I assume the conversation he had with Coach Chris went something like this, “We sittin’ in here, I’m supposed to be the franchise player, and we in here talkin’ about practice. I mean listen, we talkin’ ’bout practice. Not a game, not a game, not a game. We talkin’ about practice. Not a game, not a, not a, not the game that I go out there and die for, and play every game like it’s my last. Not the game. We talkin’ bout practice, man. I mean how silly is that? We talkin’ bout practice. I know I’m supposed to be there, I know I’m supposed to lead by example. I know that, and I’m not shovin’ it aside, you know, like it don’t mean anything. I know it’s important, I do. I honestly do.
“But we talkin’ bout practice, man. What are we talkin’ about? Practice? We talkin’ about practice, man. We talk — we talkin’ bout practice. We talkin’ bout practice! We ain’t talkin’ bout the game, we talkin’ bout practice, man. When you come to the game, and you see me play, you see me play, don’t you? You see me give everything I got, right? But we talkin’ bout practice right now.”
First there was the Commerce Comet, then came the Millville Meteor… and now-wearing number 7 for his local fall-ball team is the Bristol Bullet.

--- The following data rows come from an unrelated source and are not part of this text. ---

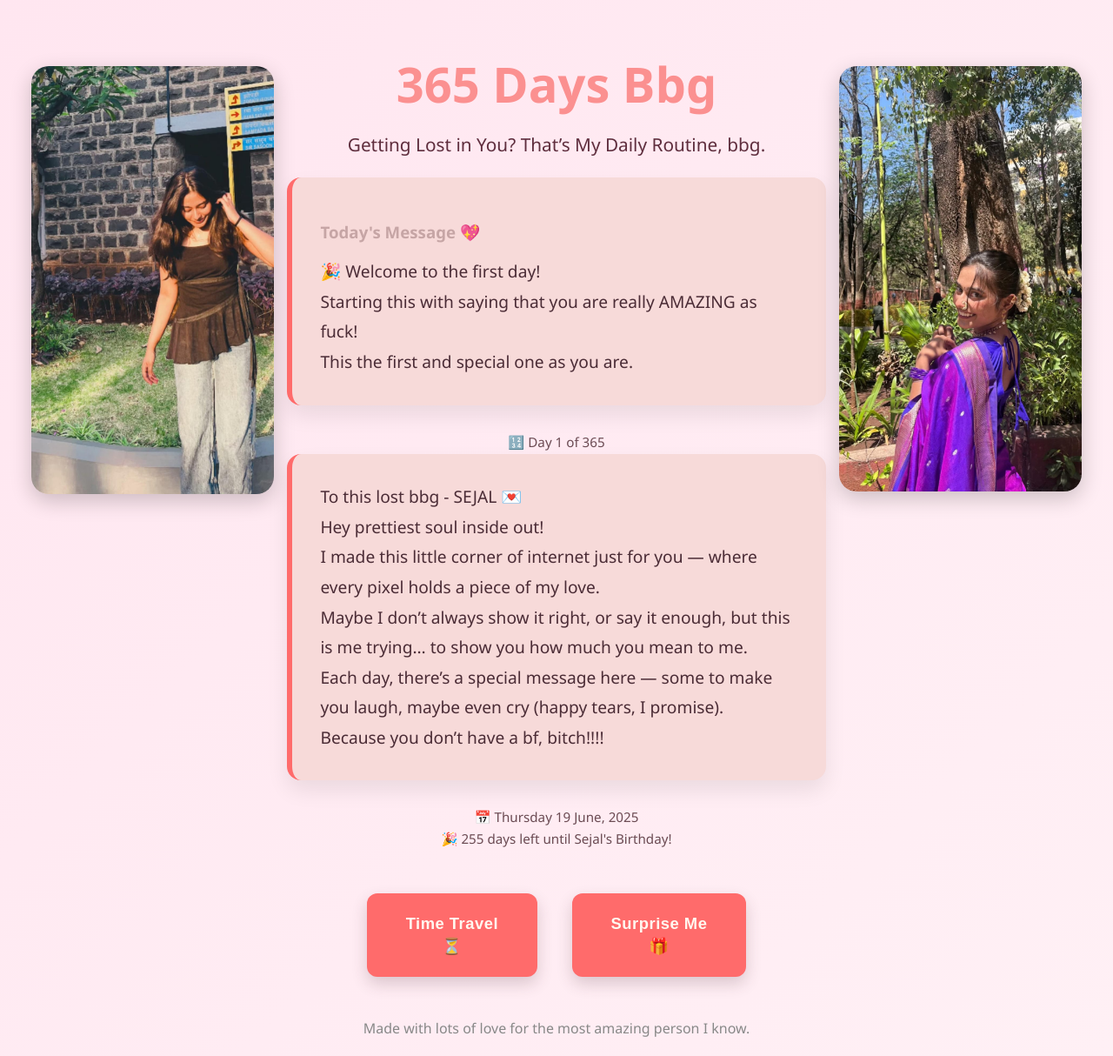
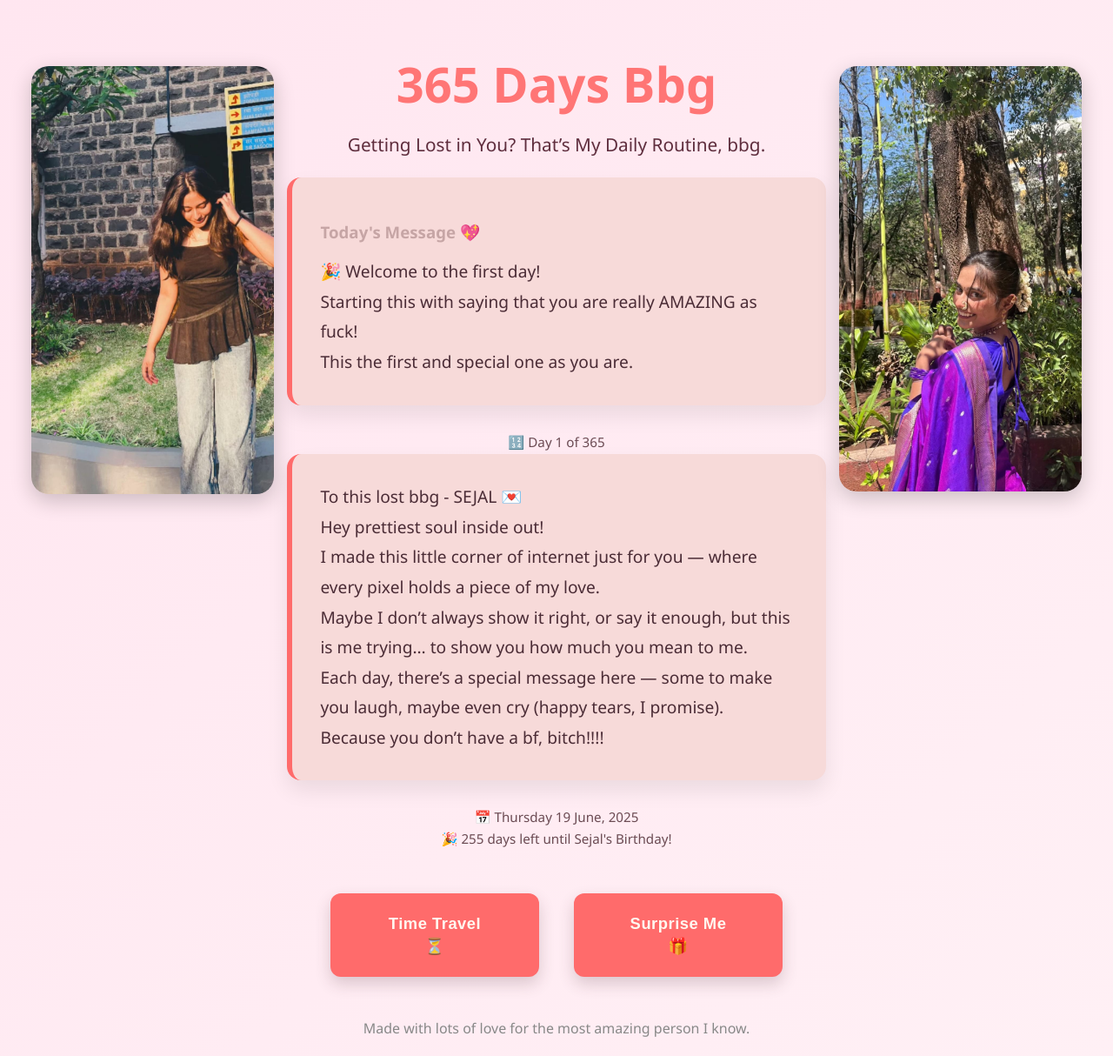
Before and after one commit to juie-ing/365-days-bbg, a React (Create React App) app: page / in a window 1280 px wide. Shown: the whole page at 87% size. Built offline with nearby package versions, Linux system fonts and the light colour scheme.

Commit message:
🚫 Remove leftover style.css import (final fix)

```diff
--- a/src/App.tsx
+++ b/src/App.tsx
@@ -19,7 +19,7 @@ const AppContainer = styled.div`
 const Title = styled.h1`
   text-align: center;
   font-size: 3.5rem;
-  color: rgb(251, 144, 144);
+  color: rgb(255, 117, 117);
   margin-bottom: 0.3rem;
 `;
 
@@ -126,12 +126,18 @@ const Button = styled.button`
   transition: all 0.3s ease;
   box-shadow: 0 8px 18px rgba(75, 44, 54, 0.2);
 
+  /* 💡 Added width control */
+  min-width: 220px;
+  max-width: 100%;
+  width: 240px;
+
   &:hover {
     background-color: #4B2C36;
     color: white;
     animation: ${pulse} 0.6s ease-in-out;
   }
 `;
+
 
 function App() {
   const startDate = new Date(2025, 5, 19); // June 19, 2025
```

I was psyched when Coach Dave hooked up our switch hitting slugger with Mickey Mantle’s number. I always wore 24 for my favorite player Rickey Henderson, but I was a right handed hitting speedster who liked to steal bases and slide head first. Jax is shaping up to be a pretty damn good hitter from both sides of the plate!
If there are two guys you want your son to be similar to on the baseball field you could do a lot worse than Mantle and Trout. Growing up in 2019 (although we are Yankees fans, Mike Trout is a player who you enjoy watching and rooting for. While we bleed blue for the Yankees, I’m glad Jax will have Mike Trout, a fantastic baseball player and even more importantly a fantastic human being, to look up to as a role model.